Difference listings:
┄┄┄┄┄┄┄┄┄┄┄┄┄┄┄┄┄┄┄┄

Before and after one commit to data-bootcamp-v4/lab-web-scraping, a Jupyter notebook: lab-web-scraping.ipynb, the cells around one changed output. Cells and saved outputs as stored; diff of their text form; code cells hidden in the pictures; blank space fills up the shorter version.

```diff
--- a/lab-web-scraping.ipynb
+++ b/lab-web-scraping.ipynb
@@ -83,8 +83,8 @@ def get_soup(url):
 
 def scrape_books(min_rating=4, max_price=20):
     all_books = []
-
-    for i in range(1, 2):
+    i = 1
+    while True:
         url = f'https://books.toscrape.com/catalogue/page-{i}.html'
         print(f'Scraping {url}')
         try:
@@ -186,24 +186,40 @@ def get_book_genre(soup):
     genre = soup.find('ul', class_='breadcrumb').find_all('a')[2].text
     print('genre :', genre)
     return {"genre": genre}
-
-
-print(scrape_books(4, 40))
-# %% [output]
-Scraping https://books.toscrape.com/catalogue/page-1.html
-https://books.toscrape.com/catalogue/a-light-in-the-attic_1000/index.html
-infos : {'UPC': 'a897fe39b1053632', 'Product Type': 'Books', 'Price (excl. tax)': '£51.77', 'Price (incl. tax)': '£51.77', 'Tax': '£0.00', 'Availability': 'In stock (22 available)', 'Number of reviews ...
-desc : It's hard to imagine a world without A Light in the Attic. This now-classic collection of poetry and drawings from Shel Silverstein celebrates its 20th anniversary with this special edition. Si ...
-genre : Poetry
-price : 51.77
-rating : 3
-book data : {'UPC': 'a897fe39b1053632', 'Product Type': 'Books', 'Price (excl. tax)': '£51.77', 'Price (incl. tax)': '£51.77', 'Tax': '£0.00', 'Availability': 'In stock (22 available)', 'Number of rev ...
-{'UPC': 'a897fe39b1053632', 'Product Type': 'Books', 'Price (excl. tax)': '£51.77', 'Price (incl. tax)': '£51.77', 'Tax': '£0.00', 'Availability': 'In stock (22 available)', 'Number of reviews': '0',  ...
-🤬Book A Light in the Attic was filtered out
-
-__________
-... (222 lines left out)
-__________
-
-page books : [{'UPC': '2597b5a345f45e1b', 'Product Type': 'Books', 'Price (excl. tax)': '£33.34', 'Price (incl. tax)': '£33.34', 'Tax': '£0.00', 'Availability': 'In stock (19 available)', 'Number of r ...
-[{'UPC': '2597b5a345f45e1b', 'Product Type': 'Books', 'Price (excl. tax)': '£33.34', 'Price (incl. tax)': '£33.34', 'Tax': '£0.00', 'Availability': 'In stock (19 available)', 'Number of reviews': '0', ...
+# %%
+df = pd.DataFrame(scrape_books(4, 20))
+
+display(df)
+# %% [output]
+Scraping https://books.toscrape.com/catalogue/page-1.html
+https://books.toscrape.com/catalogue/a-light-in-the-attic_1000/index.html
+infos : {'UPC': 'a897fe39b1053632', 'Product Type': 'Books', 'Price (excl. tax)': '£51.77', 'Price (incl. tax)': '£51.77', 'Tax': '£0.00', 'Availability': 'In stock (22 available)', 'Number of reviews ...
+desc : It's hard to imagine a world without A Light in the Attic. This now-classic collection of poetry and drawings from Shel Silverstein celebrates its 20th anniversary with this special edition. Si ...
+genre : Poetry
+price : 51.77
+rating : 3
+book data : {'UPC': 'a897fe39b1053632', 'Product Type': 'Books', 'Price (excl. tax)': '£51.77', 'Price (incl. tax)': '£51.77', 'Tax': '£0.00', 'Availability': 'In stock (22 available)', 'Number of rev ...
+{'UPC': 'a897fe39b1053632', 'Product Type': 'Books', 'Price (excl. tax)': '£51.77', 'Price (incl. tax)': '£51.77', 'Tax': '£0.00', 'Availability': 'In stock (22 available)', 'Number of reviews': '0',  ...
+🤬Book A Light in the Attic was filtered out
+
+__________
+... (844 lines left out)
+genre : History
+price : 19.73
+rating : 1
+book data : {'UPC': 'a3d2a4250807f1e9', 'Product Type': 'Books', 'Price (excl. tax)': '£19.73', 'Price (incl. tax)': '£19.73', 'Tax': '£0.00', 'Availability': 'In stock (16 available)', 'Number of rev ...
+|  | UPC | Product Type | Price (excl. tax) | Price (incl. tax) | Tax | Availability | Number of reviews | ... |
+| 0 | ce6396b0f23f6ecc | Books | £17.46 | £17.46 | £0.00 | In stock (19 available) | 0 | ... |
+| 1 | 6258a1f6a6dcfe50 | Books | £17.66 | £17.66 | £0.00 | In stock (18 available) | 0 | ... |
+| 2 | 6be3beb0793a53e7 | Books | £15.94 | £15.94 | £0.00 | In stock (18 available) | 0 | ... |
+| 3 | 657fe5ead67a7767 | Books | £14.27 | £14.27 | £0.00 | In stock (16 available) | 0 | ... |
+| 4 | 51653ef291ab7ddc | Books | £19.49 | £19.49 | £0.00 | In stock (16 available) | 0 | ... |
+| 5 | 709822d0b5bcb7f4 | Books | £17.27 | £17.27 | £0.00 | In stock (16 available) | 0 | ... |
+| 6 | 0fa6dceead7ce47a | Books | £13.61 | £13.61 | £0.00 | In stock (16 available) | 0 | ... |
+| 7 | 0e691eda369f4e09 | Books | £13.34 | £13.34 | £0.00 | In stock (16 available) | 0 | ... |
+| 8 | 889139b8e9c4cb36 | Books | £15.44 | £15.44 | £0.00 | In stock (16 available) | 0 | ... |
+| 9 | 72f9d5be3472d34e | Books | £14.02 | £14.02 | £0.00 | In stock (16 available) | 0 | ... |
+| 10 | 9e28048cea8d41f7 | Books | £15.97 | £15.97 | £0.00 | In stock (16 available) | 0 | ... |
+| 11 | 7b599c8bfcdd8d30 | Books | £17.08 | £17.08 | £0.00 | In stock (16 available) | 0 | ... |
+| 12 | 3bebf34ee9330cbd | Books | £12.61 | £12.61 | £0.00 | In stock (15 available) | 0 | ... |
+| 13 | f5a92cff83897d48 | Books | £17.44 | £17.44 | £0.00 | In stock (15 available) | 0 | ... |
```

┄┄┄┄┄┄┄┄┄┄┄┄┄┄┄┄┄┄┄┄

**WORK INSTRUCTION**: In the records above, how many lines contain the string "page"? State that number only.

**RESPONSE**: 4